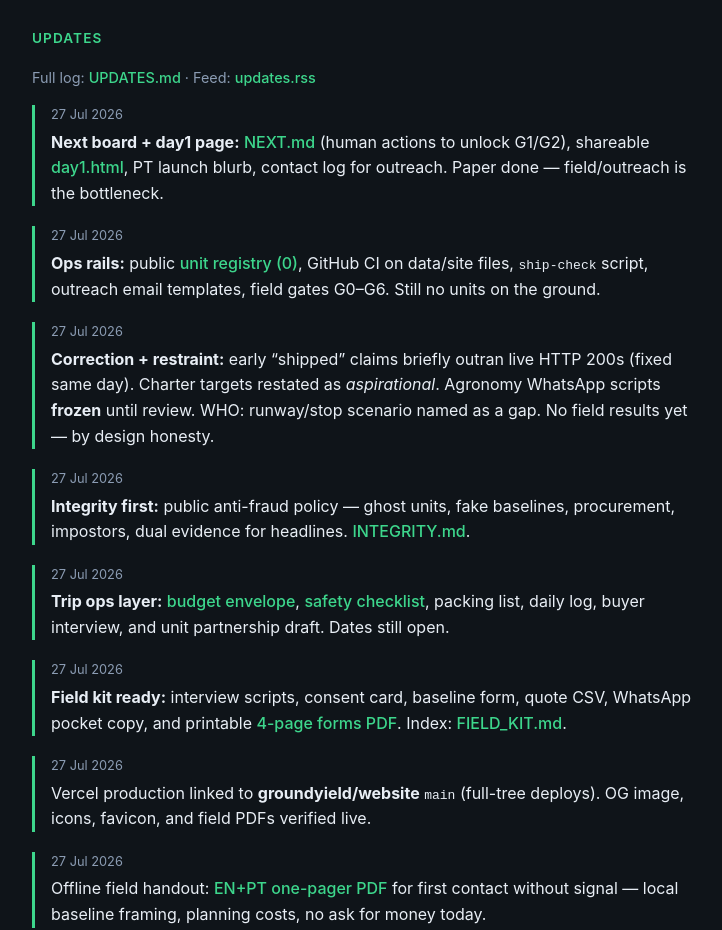
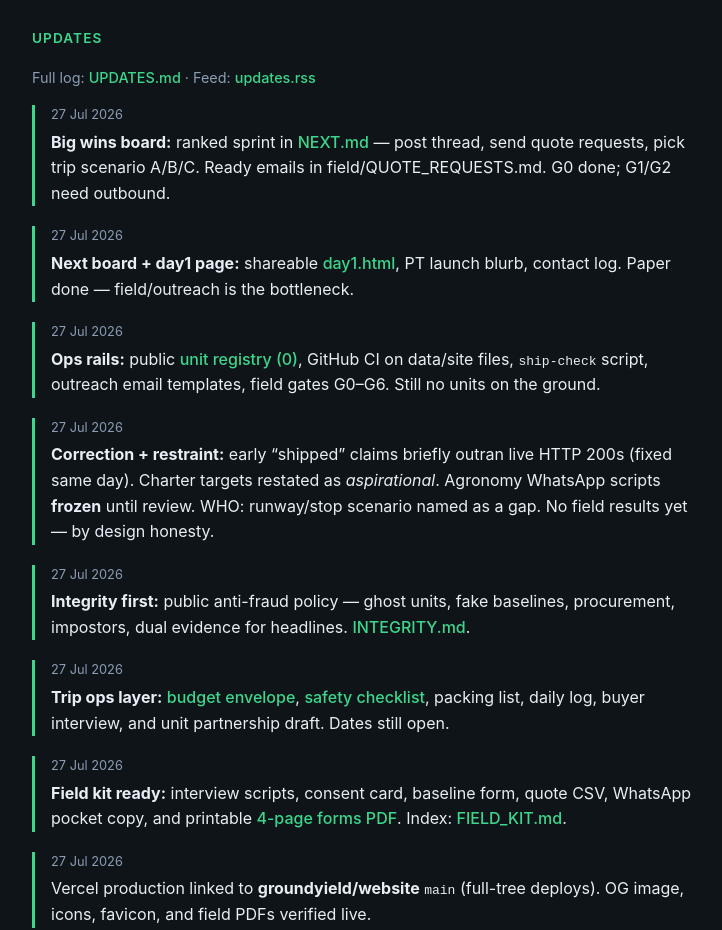
Before and after one commit to groundyield/website, a plain HTML site: page index.html in a window 1280 px wide. Shown: the part 5160-6090 px from the top of the page, without its empty margins (272-994 px from the left). Drawn offline with Linux system fonts and the light colour scheme.

Commit message:
Big-wins board: quote-request pack, trip scenarios, X follow-ups
Rank next actions by real impact (post, outbound, G1/G2). Add ready
supplier quote emails, trip A/B/C decision helper, public log table,
budget fill guide, and post-launch X follow-ups. Desk is complete;
human sprint is the unlock.

```diff
--- a/index.html
+++ b/index.html
@@ -514,7 +514,11 @@
         <p class="note" style="margin-bottom:1rem">Full log: <a href="https://github.com/groundyield/website/blob/main/UPDATES.md">UPDATES.md</a> · Feed: <a href="/updates.rss">updates.rss</a></p>
         <article class="update">
           <time datetime="2026-07-27">27 Jul 2026</time>
-          <p><strong>Next board + day1 page:</strong> <a href="https://github.com/groundyield/website/blob/main/NEXT.md">NEXT.md</a> (human actions to unlock G1/G2), shareable <a href="/day1.html">day1.html</a>, PT launch blurb, contact log for outreach. Paper done — field/outreach is the bottleneck.</p>
+          <p><strong>Big wins board:</strong> ranked sprint in <a href="https://github.com/groundyield/website/blob/main/NEXT.md">NEXT.md</a> — post thread, send quote requests, pick trip scenario A/B/C. Ready emails in field/QUOTE_REQUESTS.md. G0 done; G1/G2 need outbound.</p>
+        </article>
+        <article class="update">
+          <time datetime="2026-07-27">27 Jul 2026</time>
+          <p><strong>Next board + day1 page:</strong> shareable <a href="/day1.html">day1.html</a>, PT launch blurb, contact log. Paper done — field/outreach is the bottleneck.</p>
         </article>
         <article class="update">
           <time datetime="2026-07-27">27 Jul 2026</time>
```
Also changed, not shown: 8 other files.
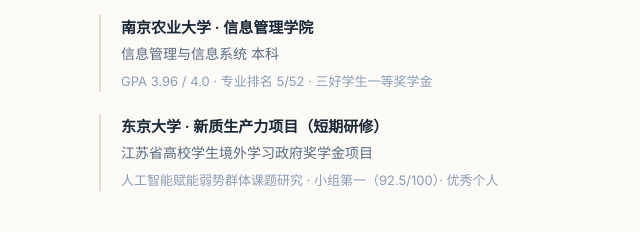
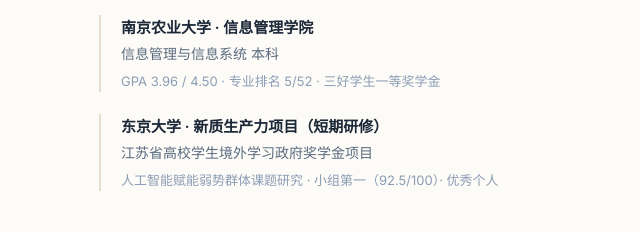
Before and after one commit to XDforever-lab/XDforever-lab.github.io, a plain HTML site: page index.html in a window 1280 px wide. Shown: the part 467-699 px from the top of the page, 139-779 px from the left. Drawn offline with nearby package versions, Linux system fonts and the light colour scheme.

Commit message:
修正GPA满绩为4.50

```diff
--- a/index.html
+++ b/index.html
@@ -334,7 +334,7 @@
         <span class="edu-date">2023.09 – 2027.06（预期）</span>
       </div>
       <div class="edu-degree">信息管理与信息系统 本科</div>
-      <div class="edu-detail">GPA 3.96 / 4.0 · 专业排名 5/52 · 三好学生一等奖学金</div>
+      <div class="edu-detail">GPA 3.96 / 4.50 · 专业排名 5/52 · 三好学生一等奖学金</div>
     </div>
 
     <div class="edu-item">
```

→ **EXERCISE INSTRUCTIONS**: With no pictures included, write out the entries exactly.

→ **YOUR SOLUTION**:
Before and after one commit to groundyield/website, a plain HTML site: page index.html in a window 1280 px wide. Shown: the part 5160-6090 px from the top of the page, without its empty margins (272-994 px from the left). Drawn offline with Linux system fonts and the light colour scheme.

Commit message:
Big-wins board: quote-request pack, trip scenarios, X follow-ups
Rank next actions by real impact (post, outbound, G1/G2). Add ready
supplier quote emails, trip A/B/C decision helper, public log table,
budget fill guide, and post-launch X follow-ups. Desk is complete;
human sprint is the unlock.

```diff
--- a/index.html
+++ b/index.html
@@ -514,7 +514,11 @@
         <p class="note" style="margin-bottom:1rem">Full log: <a href="https://github.com/groundyield/website/blob/main/UPDATES.md">UPDATES.md</a> · Feed: <a href="/updates.rss">updates.rss</a></p>
         <article class="update">
           <time datetime="2026-07-27">27 Jul 2026</time>
-          <p><strong>Next board + day1 page:</strong> <a href="https://github.com/groundyield/website/blob/main/NEXT.md">NEXT.md</a> (human actions to unlock G1/G2), shareable <a href="/day1.html">day1.html</a>, PT launch blurb, contact log for outreach. Paper done — field/outreach is the bottleneck.</p>
+          <p><strong>Big wins board:</strong> ranked sprint in <a href="https://github.com/groundyield/website/blob/main/NEXT.md">NEXT.md</a> — post thread, send quote requests, pick trip scenario A/B/C. Ready emails in field/QUOTE_REQUESTS.md. G0 done; G1/G2 need outbound.</p>
+        </article>
+        <article class="update">
+          <time datetime="2026-07-27">27 Jul 2026</time>
+          <p><strong>Next board + day1 page:</strong> shareable <a href="/day1.html">day1.html</a>, PT launch blurb, contact log. Paper done — field/outreach is the bottleneck.</p>
         </article>
         <article class="update">
           <time datetime="2026-07-27">27 Jul 2026</time>
```
Also changed, not shown: 8 other files.
Before and after one commit to XDforever-lab/XDforever-lab.github.io, a plain HTML site: page index.html in a window 1280 px wide. Shown: the part 467-699 px from the top of the page, 139-779 px from the left. Drawn offline with nearby package versions, Linux system fonts and the light colour scheme.

Commit message:
修正GPA满绩为4.50

```diff
--- a/index.html
+++ b/index.html
@@ -334,7 +334,7 @@
         <span class="edu-date">2023.09 – 2027.06（预期）</span>
       </div>
       <div class="edu-degree">信息管理与信息系统 本科</div>
-      <div class="edu-detail">GPA 3.96 / 4.0 · 专业排名 5/52 · 三好学生一等奖学金</div>
+      <div class="edu-detail">GPA 3.96 / 4.50 · 专业排名 5/52 · 三好学生一等奖学金</div>
     </div>
 
     <div class="edu-item">
```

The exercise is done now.